Wednesday musings, 11/25/15


I recently finished “The Willpower Instinct,” by Kelly McGonigal. Willpower is an interesting concept, one which many people struggle with. Some key takeaways for people looking to improve willpower include:
Multi-tasking decreases impulse control. (Texting while standing inline at the cafe, for instance, might lead to ordering a burger instead of a salad).
People with high degrees of heart rate variability also have high amounts of willpower reserve. Heart rate naturally increases slightly when you inhale and slows when you exhale. If your heart rate is “stuck” at a constantly elevated rate, this indicates you have less variability in your heart rate and correlates with less willpower.
Exercise (even in small doses) improves willpower. 
Willpower is highest in the morning. If you are looking to make a lifestyle change, instead of making a blanket statement, (“I will cut out all sugars from my life and will never eat another piece of bread again”), maybe reframe your thought process to “I will eat only low sugar foods before 10AM.” 
There is something called a halo effect than can cause us to rationalize giving in to temptation after we have behaved in a way we deem virtuous. People that begin an exercise program, for instance, also eat more to compensate for the calorie deficit. Similarly, when people on a diet order things like a salad, they are more likely to also order high calorie drinks. We reward ourselves for being “good.”
Many of these things can be improved by becoming self aware. Meditation techniques such as open monitoring and focused attention can improve our sense of self. Mindfulness training has been shown to be effective at improving willpower. (Observe that you are about to eat a cookie. This requires not multi-tasking and paying attention to what you are about to do. If you are trying to cut down on desserts, wait 10 minutes before eating the cookie and observe if you still want the cookie). There is also a website, www.futureme.org, where you can write a letter to your future self and have it e-mailed to you on a date you select.
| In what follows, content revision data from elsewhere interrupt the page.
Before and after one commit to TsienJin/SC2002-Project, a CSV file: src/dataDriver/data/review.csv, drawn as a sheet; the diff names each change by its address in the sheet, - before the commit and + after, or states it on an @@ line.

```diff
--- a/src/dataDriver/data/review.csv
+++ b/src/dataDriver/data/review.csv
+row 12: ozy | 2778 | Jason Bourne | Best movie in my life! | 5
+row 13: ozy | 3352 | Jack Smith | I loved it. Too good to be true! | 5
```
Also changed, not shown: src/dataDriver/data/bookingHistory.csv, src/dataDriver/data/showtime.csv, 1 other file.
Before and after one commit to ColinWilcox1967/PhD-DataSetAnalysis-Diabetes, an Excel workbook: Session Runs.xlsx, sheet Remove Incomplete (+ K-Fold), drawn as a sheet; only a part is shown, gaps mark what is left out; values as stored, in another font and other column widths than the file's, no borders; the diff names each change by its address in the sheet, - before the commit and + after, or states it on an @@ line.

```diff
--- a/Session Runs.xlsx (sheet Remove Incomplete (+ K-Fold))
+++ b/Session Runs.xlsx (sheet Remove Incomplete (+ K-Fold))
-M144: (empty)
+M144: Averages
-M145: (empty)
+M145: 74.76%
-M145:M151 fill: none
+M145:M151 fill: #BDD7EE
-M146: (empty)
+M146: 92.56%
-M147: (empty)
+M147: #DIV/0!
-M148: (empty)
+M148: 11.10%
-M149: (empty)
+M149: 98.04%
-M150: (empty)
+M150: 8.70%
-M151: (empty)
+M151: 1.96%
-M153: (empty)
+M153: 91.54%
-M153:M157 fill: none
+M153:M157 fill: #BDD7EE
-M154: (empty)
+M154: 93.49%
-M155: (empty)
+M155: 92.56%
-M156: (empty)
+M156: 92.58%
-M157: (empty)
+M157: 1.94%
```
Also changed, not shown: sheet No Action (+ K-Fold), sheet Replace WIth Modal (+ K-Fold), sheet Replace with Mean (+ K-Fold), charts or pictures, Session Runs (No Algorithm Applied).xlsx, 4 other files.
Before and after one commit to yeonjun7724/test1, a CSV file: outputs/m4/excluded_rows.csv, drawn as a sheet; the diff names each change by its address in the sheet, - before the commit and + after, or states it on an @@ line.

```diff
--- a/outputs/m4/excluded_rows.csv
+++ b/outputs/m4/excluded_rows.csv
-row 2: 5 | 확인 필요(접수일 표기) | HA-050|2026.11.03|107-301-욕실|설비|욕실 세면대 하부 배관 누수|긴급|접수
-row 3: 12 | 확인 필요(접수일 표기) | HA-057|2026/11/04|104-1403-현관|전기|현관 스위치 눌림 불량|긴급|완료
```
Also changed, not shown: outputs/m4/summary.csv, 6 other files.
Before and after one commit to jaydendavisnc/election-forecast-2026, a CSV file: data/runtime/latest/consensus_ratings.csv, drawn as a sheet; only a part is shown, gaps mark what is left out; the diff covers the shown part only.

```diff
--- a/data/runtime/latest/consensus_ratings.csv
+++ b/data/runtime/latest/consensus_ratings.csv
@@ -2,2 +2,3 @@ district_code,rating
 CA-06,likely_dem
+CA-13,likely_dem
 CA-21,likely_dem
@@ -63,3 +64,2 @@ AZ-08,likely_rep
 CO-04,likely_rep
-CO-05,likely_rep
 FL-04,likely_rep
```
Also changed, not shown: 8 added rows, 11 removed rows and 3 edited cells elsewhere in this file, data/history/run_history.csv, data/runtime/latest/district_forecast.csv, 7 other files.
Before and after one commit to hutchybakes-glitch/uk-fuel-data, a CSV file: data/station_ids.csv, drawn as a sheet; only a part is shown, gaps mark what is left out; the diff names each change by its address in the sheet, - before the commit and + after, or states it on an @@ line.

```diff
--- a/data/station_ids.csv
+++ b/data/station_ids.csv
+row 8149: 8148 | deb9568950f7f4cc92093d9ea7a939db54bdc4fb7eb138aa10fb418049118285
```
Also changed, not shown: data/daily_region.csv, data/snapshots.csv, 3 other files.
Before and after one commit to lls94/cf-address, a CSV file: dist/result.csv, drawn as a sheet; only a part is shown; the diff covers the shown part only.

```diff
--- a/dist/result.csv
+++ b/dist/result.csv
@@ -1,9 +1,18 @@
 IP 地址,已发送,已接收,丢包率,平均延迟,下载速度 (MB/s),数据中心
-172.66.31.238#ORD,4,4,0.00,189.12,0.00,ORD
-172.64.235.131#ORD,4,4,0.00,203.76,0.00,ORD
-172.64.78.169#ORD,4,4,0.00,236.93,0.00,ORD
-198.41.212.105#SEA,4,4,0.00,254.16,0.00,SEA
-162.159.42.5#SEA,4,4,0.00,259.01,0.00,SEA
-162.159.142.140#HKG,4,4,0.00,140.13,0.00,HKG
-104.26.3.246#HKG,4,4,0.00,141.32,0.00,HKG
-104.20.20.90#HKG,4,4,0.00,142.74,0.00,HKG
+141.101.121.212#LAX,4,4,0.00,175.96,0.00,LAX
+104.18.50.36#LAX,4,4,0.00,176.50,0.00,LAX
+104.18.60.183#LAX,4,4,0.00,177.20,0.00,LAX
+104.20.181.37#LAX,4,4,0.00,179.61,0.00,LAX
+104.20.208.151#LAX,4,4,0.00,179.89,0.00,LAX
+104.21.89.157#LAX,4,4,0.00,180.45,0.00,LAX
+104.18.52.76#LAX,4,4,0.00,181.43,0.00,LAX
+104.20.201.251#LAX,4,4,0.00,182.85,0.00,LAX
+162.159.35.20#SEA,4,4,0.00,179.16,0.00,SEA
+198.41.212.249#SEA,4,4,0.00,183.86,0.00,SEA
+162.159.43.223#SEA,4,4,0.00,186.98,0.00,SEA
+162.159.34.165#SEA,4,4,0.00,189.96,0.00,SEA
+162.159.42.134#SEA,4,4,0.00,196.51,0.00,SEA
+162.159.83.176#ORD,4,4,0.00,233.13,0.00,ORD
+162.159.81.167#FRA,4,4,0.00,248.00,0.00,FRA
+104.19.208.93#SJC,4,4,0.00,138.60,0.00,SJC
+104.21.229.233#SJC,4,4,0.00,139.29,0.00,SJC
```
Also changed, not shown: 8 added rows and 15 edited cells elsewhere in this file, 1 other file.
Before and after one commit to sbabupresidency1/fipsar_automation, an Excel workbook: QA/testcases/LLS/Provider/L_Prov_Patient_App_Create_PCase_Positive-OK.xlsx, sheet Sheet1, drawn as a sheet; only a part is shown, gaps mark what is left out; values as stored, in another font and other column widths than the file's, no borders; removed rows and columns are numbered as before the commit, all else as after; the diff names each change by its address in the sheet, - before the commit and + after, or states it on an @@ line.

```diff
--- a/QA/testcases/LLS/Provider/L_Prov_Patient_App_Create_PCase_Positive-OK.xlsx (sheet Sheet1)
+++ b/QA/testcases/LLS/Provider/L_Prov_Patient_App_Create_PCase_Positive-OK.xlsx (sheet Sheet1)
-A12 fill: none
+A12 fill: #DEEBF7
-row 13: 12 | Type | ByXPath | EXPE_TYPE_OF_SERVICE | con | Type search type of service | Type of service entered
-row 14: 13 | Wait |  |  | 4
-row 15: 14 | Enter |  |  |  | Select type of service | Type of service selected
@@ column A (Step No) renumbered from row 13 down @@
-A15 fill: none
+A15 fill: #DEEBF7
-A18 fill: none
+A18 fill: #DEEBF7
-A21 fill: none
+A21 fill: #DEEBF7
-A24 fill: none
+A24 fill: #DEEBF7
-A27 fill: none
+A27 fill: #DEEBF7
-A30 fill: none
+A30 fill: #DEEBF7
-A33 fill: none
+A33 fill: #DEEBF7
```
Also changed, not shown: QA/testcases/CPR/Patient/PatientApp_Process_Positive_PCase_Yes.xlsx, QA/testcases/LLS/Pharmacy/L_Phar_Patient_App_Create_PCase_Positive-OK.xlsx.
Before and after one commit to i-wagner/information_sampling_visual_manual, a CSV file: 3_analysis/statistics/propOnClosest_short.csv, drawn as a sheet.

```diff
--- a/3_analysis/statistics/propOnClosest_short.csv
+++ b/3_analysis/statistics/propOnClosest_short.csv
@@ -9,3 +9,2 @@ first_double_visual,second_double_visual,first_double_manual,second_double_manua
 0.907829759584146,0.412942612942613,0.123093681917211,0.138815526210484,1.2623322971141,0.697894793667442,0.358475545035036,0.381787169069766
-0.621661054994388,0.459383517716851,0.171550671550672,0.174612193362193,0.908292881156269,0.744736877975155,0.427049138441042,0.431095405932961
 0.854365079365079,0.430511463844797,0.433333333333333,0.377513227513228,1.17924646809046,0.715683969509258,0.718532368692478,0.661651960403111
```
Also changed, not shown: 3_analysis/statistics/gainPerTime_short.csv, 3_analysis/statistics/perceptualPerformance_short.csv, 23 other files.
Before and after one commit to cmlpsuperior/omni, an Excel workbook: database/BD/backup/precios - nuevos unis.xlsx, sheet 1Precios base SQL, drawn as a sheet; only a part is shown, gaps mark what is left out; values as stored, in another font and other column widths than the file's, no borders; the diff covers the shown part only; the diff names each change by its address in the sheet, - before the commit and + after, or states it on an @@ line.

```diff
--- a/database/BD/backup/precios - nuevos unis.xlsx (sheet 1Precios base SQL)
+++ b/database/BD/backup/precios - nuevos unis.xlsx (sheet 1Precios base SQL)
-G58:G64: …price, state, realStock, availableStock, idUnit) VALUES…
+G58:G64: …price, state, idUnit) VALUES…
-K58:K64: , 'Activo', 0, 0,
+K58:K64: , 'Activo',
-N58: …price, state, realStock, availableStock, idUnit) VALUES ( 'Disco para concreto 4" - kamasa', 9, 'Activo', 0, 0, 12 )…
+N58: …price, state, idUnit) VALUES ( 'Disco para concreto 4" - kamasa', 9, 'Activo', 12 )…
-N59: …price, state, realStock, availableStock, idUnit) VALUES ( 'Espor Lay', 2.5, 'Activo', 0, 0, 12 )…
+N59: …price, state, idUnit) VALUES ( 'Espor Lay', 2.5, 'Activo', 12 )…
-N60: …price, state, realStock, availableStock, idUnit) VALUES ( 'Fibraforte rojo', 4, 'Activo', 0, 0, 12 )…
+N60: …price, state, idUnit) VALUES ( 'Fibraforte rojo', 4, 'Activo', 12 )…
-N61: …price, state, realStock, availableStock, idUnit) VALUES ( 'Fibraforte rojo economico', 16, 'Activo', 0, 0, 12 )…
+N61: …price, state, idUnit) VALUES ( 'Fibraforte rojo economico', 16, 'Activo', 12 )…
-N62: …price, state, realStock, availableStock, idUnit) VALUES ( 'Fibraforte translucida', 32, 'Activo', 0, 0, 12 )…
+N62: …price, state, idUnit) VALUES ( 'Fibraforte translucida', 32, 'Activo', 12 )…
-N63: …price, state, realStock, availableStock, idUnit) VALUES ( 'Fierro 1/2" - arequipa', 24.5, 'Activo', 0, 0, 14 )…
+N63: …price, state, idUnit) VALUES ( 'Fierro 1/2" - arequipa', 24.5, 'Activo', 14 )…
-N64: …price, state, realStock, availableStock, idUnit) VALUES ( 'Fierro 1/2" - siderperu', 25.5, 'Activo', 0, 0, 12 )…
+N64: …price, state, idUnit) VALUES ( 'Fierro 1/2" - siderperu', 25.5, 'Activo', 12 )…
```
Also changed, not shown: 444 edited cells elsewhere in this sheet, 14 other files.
Research shows imagining your future self and talking to your future self about the things you hope to accomplish results in higher degrees of willpower today.